Activity:
For the word "quiero", state the number of lines in the data that contain it, and nothing else.

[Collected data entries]
Start of Block

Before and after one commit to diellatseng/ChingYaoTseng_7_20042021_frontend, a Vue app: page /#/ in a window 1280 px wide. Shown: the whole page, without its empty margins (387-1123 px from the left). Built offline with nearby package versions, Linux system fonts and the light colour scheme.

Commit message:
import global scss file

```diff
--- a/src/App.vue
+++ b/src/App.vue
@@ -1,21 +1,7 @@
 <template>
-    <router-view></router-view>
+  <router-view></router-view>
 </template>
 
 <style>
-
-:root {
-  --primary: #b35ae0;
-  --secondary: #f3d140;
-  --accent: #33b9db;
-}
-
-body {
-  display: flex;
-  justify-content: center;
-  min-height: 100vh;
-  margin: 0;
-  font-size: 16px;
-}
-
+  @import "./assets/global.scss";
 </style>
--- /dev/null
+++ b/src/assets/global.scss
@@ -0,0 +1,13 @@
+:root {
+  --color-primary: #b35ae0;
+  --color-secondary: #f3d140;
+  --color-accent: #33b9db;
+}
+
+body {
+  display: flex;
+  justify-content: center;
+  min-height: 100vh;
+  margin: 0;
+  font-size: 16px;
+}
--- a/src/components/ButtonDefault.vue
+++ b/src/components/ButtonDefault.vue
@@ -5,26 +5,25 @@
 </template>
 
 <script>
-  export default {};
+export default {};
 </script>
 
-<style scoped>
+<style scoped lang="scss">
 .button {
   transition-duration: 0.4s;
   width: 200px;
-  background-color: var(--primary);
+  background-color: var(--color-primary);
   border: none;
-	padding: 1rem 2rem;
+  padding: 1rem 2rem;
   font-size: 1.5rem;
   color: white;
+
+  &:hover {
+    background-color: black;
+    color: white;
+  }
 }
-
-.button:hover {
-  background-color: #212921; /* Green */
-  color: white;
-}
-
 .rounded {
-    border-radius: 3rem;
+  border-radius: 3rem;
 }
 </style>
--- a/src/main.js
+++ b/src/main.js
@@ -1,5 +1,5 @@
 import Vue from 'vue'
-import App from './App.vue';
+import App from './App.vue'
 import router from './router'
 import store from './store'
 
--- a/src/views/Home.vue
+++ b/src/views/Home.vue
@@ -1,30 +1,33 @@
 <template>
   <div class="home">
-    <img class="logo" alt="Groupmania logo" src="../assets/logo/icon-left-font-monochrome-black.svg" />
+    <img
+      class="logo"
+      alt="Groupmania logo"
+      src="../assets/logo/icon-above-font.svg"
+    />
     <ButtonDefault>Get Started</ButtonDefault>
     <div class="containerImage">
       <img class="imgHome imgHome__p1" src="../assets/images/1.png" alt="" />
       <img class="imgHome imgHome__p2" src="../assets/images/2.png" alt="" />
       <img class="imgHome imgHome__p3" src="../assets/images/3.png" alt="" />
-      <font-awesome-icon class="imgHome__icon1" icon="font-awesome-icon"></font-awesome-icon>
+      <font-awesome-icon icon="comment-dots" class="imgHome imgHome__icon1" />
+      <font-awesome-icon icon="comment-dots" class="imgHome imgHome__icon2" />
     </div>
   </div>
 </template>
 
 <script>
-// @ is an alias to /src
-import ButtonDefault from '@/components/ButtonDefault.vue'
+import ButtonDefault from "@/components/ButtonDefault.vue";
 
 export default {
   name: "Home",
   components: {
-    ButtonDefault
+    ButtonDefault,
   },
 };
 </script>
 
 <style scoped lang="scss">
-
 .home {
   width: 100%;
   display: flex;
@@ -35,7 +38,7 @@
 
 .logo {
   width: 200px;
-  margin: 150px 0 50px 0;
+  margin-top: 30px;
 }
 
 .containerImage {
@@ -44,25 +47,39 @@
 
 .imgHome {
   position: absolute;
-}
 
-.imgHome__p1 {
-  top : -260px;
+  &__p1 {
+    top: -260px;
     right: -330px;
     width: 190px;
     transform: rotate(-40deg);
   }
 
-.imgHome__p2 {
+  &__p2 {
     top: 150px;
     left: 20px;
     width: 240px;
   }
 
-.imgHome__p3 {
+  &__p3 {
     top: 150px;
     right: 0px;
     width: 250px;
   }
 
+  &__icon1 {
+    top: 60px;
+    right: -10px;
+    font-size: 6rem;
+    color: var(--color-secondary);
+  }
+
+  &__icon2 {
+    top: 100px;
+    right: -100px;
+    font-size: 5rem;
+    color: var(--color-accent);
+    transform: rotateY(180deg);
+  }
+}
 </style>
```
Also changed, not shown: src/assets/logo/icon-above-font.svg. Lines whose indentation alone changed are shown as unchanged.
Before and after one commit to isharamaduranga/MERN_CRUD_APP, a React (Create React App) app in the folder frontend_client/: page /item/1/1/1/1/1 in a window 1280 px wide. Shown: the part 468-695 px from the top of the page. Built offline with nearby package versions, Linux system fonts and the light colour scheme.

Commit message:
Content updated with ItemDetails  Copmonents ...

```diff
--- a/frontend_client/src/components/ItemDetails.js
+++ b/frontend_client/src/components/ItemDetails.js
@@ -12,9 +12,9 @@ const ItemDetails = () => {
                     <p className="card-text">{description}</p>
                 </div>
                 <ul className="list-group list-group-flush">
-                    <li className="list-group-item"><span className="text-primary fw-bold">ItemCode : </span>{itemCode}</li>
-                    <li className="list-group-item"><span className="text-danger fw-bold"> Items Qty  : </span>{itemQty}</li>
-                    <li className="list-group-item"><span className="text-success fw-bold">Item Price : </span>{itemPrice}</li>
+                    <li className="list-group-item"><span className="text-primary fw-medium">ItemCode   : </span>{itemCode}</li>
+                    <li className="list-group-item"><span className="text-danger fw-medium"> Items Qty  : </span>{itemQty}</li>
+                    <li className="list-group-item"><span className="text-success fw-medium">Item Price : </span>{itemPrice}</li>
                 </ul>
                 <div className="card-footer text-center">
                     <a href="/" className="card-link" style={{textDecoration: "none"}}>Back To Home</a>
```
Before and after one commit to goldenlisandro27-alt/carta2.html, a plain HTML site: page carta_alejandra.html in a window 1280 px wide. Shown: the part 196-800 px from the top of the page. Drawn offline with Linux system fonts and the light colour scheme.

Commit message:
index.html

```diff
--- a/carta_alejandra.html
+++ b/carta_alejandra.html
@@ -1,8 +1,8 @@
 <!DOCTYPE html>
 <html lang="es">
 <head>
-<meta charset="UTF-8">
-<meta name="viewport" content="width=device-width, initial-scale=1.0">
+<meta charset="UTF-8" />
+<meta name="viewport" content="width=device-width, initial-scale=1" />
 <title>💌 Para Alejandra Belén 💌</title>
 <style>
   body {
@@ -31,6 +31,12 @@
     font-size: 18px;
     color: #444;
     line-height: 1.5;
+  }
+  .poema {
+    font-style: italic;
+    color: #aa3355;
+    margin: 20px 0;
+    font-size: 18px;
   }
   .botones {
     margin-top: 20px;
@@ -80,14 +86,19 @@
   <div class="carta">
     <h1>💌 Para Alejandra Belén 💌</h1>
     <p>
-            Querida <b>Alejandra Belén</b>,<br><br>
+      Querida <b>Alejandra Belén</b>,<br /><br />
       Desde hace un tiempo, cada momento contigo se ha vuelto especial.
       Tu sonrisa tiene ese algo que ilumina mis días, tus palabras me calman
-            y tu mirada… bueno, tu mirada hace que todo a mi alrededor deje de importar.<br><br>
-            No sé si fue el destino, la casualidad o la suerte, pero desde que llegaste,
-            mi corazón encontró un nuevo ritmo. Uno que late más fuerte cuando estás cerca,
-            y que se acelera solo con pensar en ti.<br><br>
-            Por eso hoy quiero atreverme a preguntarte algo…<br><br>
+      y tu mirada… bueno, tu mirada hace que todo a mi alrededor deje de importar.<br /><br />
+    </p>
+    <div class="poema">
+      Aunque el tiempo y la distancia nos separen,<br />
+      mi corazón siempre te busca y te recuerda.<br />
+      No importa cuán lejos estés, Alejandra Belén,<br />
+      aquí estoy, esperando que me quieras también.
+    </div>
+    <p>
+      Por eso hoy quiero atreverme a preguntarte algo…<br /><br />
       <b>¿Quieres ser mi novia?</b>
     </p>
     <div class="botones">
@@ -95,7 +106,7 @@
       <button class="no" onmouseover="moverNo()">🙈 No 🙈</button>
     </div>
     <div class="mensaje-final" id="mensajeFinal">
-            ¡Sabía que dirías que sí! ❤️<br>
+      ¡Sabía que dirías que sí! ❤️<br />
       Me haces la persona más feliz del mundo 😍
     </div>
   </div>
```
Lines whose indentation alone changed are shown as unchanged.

End of Block

Result of the exercise:
2